TASK TO CARRY OUT:
The copy you return must match the listing word for word and carry no pictures.

### RECORDS FOR THIS TASK

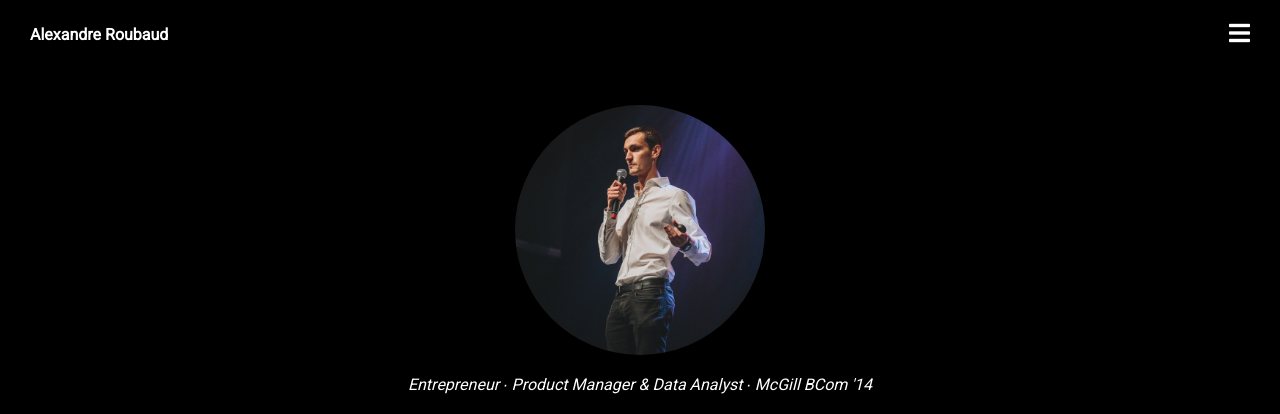
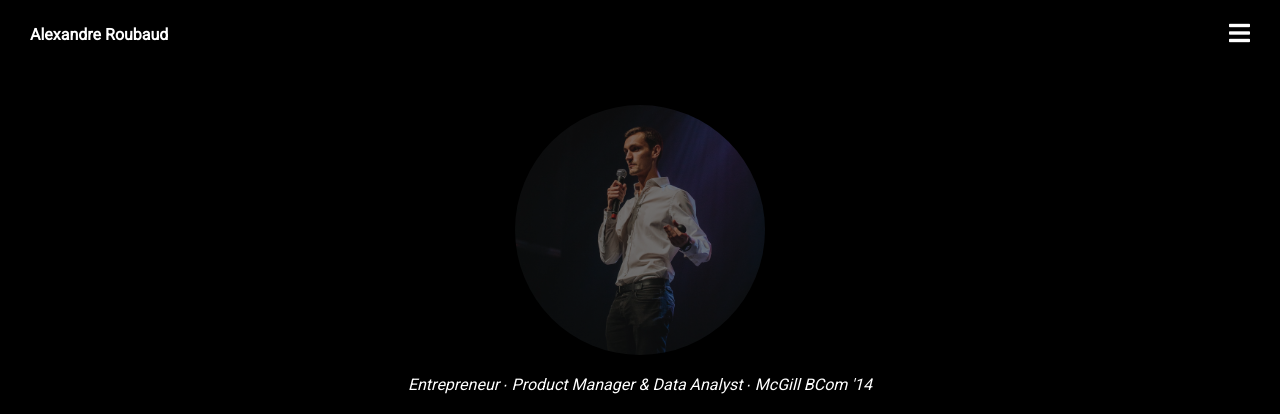
Before and after one commit to aroubaud/aroubaud.github.io, a website: page index.html in a window 1280 px wide. In both pictures the pointer is over the picture 640 px from the left and 230 px from the top of the page. Shown: the top 414 px of the page. Drawn offline with nearby package versions, Linux system fonts and the light colour scheme; no server answers.

Commit message:
Added opacity to profile image on hover

```diff
--- a/css/style.css
+++ b/css/style.css
@@ -19,6 +19,9 @@ body {
 .homepage-profile img {
   height: 250px;
   border-radius: 50%;
+}
+.homepage-profile img:hover {
+  opacity: 0.5;
 }
 
 .homepage-title {
--- a/index.html
+++ b/index.html
@@ -46,7 +46,7 @@
       <div class="container">
 
         <div class="homepage-profile">
-          <a href=""mailto:roubaud.alex@gmail.com""><img src="images/profile.jpg" alt="Alexandre Roubaud" class="profile-image"></a>
+          <a href=""mailto:roubaud.alex@gmail.com""><img src="images/profile.jpg" alt="Alexandre Roubaud"></a>
         </div>
 
         <div class="homepage-title">
```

######

ANSWER SECTION:
Before and after one commit to aroubaud/aroubaud.github.io, a website: page index.html in a window 1280 px wide. In both pictures the pointer is over the picture 640 px from the left and 230 px from the top of the page. Shown: the top 414 px of the page. Drawn offline with nearby package versions, Linux system fonts and the light colour scheme; no server answers.

Commit message:
Added opacity to profile image on hover

```diff
--- a/css/style.css
+++ b/css/style.css
@@ -19,6 +19,9 @@ body {
 .homepage-profile img {
   height: 250px;
   border-radius: 50%;
+}
+.homepage-profile img:hover {
+  opacity: 0.5;
 }
 
 .homepage-title {
--- a/index.html
+++ b/index.html
@@ -46,7 +46,7 @@
       <div class="container">
 
         <div class="homepage-profile">
-          <a href=""mailto:roubaud.alex@gmail.com""><img src="images/profile.jpg" alt="Alexandre Roubaud" class="profile-image"></a>
+          <a href=""mailto:roubaud.alex@gmail.com""><img src="images/profile.jpg" alt="Alexandre Roubaud"></a>
         </div>
 
         <div class="homepage-title">
```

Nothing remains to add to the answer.